I resisted getting a password manager for the longest time. The promise of easily creating and actually using strong passwords for all the online services I use sounded great. It also sounded like a lot of work, because like many people, I have a ton of accounts scattered to the four winds of the Internets. Even though I knew the actual time invested in doing this is minimal and nearly all “up front,” I used that as a lame excuse to not do it. After reading Mat Honan’s “epic hacking” horror story and other security articles, I decided it was finally time to buckle down and get a handle on securing my digital world. After reading a number of reviews and talking to a few friends who use it, I purchased a copy of 1Password. The feedback for this product is overwhelmingly positive, and after using it for a few hours, I have to agree.

Purchase, initial setup of the application, the three supported browser extensions, and iOS installation to my iPhone and iPad took me close to an hour. Why so long? I take the time to thoroughly read documentation before diving into anything new. I don’t want to miss any steps on a tool that changes something I do repeatedly throughout the day, every day. I don’t mind learning something new if it’ll save time and make me more secure over the long run.

My main concern was securing the big stuff called out in Mat’s article, i.e. Facebook and Twitter. Setting up my first account (Facebook) took about 5 minutes, because I wanted to make darn sure I wasn’t missing any steps. After some careful copying and pasting (I chose “very secure” passwords of ridiculous lengths), I logged out. I held my breath slightly as I attempted to log back into my Facebook account by simply clicking the browser extension button and…it just worked. Frankly, it was a little anticlimactic. However, after setting up a few other accounts, this whole process started to feel a lot sweeter, especially with services where I have more than one account. Definitely easier than letting the browser manage them for you. You know that service you use every day that has that login form that’s pre-populated with one of several often-used usernames? The one where you only have to click the “submit” button to log into one of three possible accounts? Yeah, that random process is now replaced with a far more reliable and secure login.

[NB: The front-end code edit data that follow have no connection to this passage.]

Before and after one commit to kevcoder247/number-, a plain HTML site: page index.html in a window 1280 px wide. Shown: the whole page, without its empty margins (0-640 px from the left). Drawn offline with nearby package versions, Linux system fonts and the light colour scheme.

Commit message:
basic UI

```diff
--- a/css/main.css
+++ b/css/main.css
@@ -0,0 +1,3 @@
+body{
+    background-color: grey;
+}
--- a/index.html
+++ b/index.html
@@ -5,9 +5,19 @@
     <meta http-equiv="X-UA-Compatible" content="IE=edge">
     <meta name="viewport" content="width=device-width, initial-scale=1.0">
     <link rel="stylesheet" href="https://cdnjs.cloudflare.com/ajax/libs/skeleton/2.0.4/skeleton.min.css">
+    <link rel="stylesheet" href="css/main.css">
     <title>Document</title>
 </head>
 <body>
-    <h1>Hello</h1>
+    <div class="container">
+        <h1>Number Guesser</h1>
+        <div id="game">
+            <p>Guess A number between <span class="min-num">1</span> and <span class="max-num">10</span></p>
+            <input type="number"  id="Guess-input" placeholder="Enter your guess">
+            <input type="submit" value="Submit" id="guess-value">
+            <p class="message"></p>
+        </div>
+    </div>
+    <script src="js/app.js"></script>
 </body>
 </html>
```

Another cool feature 1password has is synchronization via dropbox. Since I already have a dropbox account, this only took about ten minutes to set up on my iPhone and iPad. Adding a password in one place made it available to all my devices. Very slick.

So far, I’m very pleased with 1password. Was it cheap? No. At $49.99 in the Mac app store, plus $14.99 for the universal iOS app (iPhone / iPod / iPad), it’s probably the most expensive solution of its type. However, it IS very easy to use and encourages creation of very strong passwords. In my opinion, $65 is super-cheap insurance, especially compared with having your entire digital life erased or stolen. If someone were to demand my Facebook or Twitter password at gunpoint (a ridiculously extreme example to be sure), I honestly couldn’t them what they are.

My biggest question now is “why on earth did I wait so long to do this?” I’ll update this post after I’ve spent a little more time with the product.

UPDATE 8/20/2012: One downside discovered today is that my wife could not purchase schoolbooks for one of her Masters classes using my Amazon account (the family shares my account). The phone call was a little funny: “why can’t you tell me the new password?” Me: “Because it’s a ridiculously long random string I can’t even remember!” Not really a downside, but an inconvenience. It’ll also be a pain in the butt to enter this new password on my TV for Amazon Video…

Continuing Adventures in Higher Ed & Technology